RECORDS FOR THIS TASK >>

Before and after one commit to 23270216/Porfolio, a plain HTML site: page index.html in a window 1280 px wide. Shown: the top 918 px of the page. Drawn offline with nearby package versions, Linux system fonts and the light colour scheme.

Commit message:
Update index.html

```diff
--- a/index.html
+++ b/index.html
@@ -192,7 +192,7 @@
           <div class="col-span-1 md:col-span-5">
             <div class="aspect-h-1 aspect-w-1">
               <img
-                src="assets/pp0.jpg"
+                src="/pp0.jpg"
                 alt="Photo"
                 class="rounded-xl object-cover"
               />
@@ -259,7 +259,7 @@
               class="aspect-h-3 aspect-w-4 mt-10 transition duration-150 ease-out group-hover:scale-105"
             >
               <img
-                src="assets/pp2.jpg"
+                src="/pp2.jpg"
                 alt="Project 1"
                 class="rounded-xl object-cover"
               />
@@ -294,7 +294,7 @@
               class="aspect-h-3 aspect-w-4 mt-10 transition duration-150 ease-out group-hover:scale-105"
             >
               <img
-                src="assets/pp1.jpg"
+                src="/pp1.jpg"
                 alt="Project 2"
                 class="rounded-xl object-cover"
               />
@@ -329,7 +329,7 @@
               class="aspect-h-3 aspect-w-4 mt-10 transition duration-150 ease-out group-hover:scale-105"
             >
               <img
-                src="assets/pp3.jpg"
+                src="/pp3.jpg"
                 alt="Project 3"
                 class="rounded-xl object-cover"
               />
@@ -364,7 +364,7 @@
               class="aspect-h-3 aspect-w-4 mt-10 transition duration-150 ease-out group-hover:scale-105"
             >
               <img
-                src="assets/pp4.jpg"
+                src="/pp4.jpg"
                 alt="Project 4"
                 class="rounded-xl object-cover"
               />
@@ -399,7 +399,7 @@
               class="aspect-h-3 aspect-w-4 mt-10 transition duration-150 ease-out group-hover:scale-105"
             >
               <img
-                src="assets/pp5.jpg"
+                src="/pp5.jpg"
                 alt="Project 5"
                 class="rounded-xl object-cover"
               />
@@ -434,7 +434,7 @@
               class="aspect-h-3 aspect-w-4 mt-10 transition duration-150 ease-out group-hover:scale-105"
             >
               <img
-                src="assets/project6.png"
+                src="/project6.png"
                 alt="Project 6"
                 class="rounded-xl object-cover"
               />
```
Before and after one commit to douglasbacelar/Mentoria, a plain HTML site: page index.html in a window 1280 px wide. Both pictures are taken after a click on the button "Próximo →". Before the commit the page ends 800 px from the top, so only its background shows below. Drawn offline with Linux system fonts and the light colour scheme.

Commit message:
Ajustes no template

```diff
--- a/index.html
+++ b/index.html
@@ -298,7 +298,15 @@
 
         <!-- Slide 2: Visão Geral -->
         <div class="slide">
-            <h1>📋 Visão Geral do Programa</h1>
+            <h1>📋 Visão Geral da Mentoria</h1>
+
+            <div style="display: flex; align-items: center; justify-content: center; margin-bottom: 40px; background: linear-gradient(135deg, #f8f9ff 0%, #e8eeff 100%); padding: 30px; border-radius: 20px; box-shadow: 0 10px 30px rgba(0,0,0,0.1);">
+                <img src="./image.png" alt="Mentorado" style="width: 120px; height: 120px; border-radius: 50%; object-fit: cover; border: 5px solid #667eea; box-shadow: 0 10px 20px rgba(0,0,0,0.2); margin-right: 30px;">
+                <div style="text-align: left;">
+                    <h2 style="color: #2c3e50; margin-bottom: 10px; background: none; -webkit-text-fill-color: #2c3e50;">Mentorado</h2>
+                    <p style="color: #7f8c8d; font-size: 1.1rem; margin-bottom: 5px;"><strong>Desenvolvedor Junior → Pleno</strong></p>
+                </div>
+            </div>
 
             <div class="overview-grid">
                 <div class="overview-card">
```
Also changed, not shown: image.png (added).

WHAT TO PRODUCE >>
Tally the lines of the material above that include the string "plain", then give only the tally.

WORKED SOLUTION >>
2